Omega’s Maplewood Senior Living development on Second Avenue in Manhattan is finishing the final phases of construction, but its opening was pushed back to Q3 at the earliest, when it was supposed to open at the end of the first quarter. And the project’s cost will rise, but how much higher than $310 million, or over $1.44 million per unit, we do not know yet. Maplewood is still paying rent on the property. Across the company’s seniors housing portfolio, Omega did note that it was seeing a 1% to 3% drop in occupancy per month as a result of touring and visitation bans, but for some of its skilled nursing operators, the decline was steeper, ranging from 3% to 6%.
Healthpeak Properties touted its strong balance sheet and available liquidity, while it’s SHOP NOI declined 3.2% year over year. Without COVID-19, the company expected to see no change year over year. From March 31 to April 30, occupancy across the SHOP portfolio fell 300 basis points to 82.2%, with move-ins declining 73% and move-outs increasing 22% compared with April 2019. Skilled nursing census in PEAK’s CCRCs dropped even further, by 1,620 basis points, driven by low Medicare discharges from hospitals (which normally makes up a significant portion of the census) after elective procedures were delayed. Unsurprisingly, expenses rose across the SHOP and CCRC portfolios as a result of COVID-19, by about $3 million. In terms of rent collection across its triple-net portfolio, Healthpeak collected 97% of it in April, and 100% in the first quarter.

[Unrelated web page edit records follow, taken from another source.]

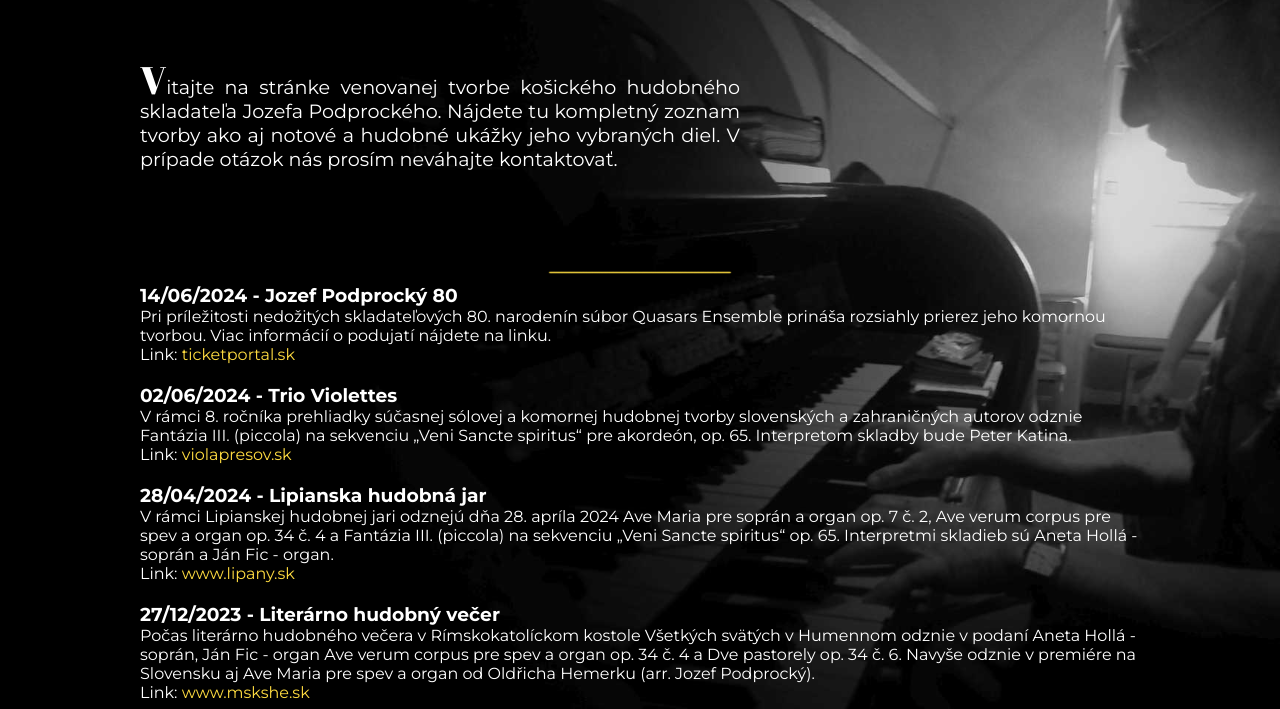
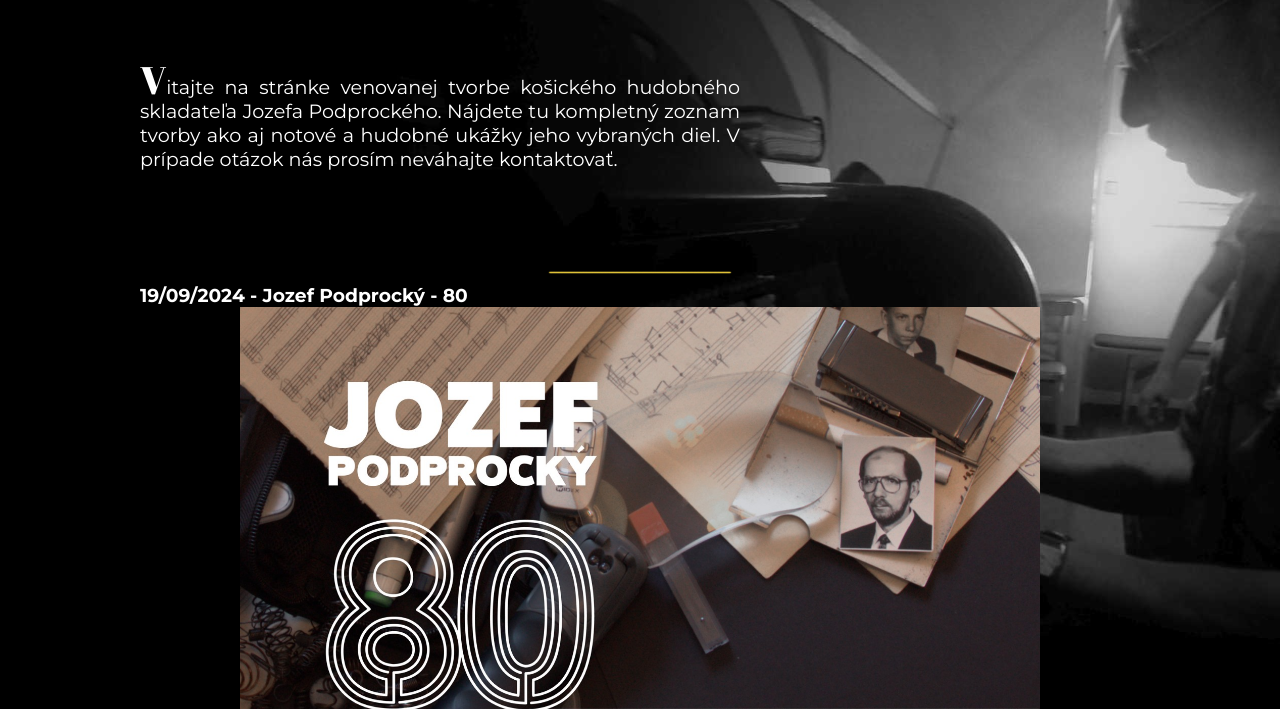
Before and after one commit to tomaspodprocky/jozef-podprocky-site, a Gatsby site: page / in a window 1280 px wide. Shown: the part 91-800 px from the top of the page. Built offline with nearby package versions, Linux system fonts and the light colour scheme; Gatsby itself is replaced by a stand-in of ours.

Commit message:
Adjusted index.js to show images, added news item with image

```diff
--- /dev/null
+++ b/news/2024_09_19_JP-80.md
@@ -0,0 +1,6 @@
+---
+title: "Jozef Podprocký - 80"
+date: "2024-09-19"
+linkName: "Example Link"
+image: "JP_80.jpg"
+---
--- a/src/pages/index.js
+++ b/src/pages/index.js
@@ -12,6 +12,7 @@ const IndexPage = ({location}) => {
  query GetMdHeaders {
   allMarkdownRemark(sort: {frontmatter: {date: DESC}}) {
     nodes {
+      id
       frontmatter {
         date(formatString: "DD/MM/YYYY")
         lang
@@ -19,14 +20,35 @@ const IndexPage = ({location}) => {
         summary
         title
         linkName
+        image
       }
-        id
     }
   }
   file(relativePath: {eq: "Intro.jpg"}) {
     publicURL
   }
+  allImageSharp {
+    nodes {
+      original {
+        width
+        height
+        src
+      }
+      gatsbyImageData
+      fixed {
+        src
+        originalName
+      }
+    }
+  }
 }`)
+
+  // Create a mapping between image filenames and their public URLs
+  const imageMap = data.allImageSharp.nodes.reduce((acc, node) => {
+    const filename = node.fixed.src.split('/').pop();
+    acc[filename] = node.gatsbyImageData.images.fallback.src;
+    return acc;
+  }, {});
 
   React.useEffect(() => {
           document.body.style.backgroundImage = "url(/Intro.jpg)";
@@ -49,9 +71,21 @@ const IndexPage = ({location}) => {
             data.allMarkdownRemark.nodes.map(node => (
             <div key={node.id} className={styles.paragraph}>
                 <h3>{node.frontmatter.date} - {node.frontmatter.title}</h3>
+                {node.frontmatter.summary && (
                   <p>{node.frontmatter.summary}</p>
+              )}
+                {node.frontmatter.link && (
                   <p>Link: <a href={node.frontmatter.link} target="_blank" rel="noreferrer"
-                          style={{color: "var(--default-yellow)"}}>{node.frontmatter.linkName}</a></p>
+                  style={{ color: "var(--default-yellow)" }}>{node.frontmatter.linkName}</a></p>)}
+              {node.frontmatter.image && imageMap[node.frontmatter.image] && (
+              <p>
+                    <img
+                      src={imageMap[node.frontmatter.image]}
+                      alt={node.frontmatter.title}
+                      style={{ maxWidth: "80%", height: "auto", display: "block", margin: "0 auto" }}
+                    />
+                  </p>
+              )}
             </div>
             ))
           }
```
Also changed, not shown: src/images/JP_80.jpg (added). Lines whose indentation alone changed are shown as unchanged.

As far as liquidity, the company seems pretty prepared for the oncoming slog, settling its remaining equity forward contracts to bring its total liquidity to $3.0 billion. Healthpeak has full availability on its $2.5 billion revolving credit facility and has approximately $500 million of cash and cash equivalents on hand. That should help moving forward, but maybe we’ll see a couple of opportunistic acquisitions too?